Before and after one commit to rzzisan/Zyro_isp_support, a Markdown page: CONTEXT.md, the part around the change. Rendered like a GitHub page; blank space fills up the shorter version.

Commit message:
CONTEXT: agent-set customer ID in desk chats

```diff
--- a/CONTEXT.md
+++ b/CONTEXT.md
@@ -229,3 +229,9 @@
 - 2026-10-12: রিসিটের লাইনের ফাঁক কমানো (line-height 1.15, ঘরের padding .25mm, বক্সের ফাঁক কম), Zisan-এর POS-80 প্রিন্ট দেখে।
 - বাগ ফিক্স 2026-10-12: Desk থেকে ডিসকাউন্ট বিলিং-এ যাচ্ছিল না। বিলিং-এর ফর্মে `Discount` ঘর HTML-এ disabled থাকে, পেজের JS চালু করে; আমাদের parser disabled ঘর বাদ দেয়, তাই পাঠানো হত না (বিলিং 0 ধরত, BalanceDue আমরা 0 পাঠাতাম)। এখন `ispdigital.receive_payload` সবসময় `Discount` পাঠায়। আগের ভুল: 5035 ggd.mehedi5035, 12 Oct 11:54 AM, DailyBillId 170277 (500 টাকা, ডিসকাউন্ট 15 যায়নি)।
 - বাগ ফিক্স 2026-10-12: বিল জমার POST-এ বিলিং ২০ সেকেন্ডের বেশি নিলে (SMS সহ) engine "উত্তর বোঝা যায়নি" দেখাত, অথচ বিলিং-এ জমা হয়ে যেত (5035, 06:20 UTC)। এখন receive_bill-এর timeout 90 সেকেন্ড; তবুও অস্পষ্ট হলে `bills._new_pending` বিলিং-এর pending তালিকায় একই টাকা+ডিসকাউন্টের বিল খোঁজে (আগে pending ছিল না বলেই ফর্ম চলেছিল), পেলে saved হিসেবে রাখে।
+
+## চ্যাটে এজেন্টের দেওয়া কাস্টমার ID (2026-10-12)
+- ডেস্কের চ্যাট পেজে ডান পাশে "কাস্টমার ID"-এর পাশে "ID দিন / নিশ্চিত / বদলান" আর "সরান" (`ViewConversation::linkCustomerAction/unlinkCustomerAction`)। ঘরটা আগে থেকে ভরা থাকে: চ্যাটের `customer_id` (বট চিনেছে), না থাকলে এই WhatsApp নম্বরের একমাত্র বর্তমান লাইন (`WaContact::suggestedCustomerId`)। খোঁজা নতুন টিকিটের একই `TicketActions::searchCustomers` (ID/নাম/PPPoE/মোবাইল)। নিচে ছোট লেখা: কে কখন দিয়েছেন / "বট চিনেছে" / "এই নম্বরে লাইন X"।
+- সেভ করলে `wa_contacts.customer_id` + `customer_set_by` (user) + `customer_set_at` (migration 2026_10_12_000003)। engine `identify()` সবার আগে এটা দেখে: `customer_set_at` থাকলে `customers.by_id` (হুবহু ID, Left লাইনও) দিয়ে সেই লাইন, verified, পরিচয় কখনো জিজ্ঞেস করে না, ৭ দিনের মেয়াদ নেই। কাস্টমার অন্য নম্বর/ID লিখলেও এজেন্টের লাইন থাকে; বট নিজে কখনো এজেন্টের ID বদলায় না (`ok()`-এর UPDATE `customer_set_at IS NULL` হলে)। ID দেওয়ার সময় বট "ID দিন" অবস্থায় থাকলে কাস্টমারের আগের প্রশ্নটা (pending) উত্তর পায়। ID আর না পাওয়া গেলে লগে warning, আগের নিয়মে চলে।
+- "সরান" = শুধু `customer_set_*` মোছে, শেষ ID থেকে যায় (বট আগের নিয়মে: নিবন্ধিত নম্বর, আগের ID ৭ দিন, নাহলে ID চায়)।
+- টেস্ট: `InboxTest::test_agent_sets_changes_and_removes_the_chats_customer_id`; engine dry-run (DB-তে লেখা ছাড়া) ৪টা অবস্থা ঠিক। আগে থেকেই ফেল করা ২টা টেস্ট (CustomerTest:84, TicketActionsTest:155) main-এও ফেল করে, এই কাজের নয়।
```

────────

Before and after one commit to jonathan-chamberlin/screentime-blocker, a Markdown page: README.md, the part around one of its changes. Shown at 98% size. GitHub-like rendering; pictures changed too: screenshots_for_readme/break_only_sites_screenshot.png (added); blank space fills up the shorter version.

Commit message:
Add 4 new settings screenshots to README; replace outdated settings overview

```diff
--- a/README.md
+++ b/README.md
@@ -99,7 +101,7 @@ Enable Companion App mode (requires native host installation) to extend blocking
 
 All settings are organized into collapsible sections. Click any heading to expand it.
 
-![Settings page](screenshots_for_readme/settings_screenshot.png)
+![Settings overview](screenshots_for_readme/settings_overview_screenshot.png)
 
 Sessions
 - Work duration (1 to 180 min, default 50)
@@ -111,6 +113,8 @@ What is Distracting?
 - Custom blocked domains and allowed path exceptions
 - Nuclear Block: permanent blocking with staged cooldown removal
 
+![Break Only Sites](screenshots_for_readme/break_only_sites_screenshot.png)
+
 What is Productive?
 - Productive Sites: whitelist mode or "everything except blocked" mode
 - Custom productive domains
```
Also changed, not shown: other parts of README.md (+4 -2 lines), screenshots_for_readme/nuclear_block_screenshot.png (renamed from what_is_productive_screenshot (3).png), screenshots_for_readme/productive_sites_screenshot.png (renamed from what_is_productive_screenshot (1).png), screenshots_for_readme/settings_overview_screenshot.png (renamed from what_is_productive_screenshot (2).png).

────────

Every line above that holds the word "page" is to be found and copied.

→ **Exercise response**
Before and after one commit to rzzisan/Zyro_isp_support, a Markdown page: CONTEXT.md, the part around the change. Rendered like a GitHub page; blank space fills up the shorter version.
Before and after one commit to jonathan-chamberlin/screentime-blocker, a Markdown page: README.md, the part around one of its changes. Shown at 98% size. GitHub-like rendering; pictures changed too: screenshots_for_readme/break_only_sites_screenshot.png (added); blank space fills up the shorter version.
-![Settings page](screenshots_for_readme/settings_screenshot.png)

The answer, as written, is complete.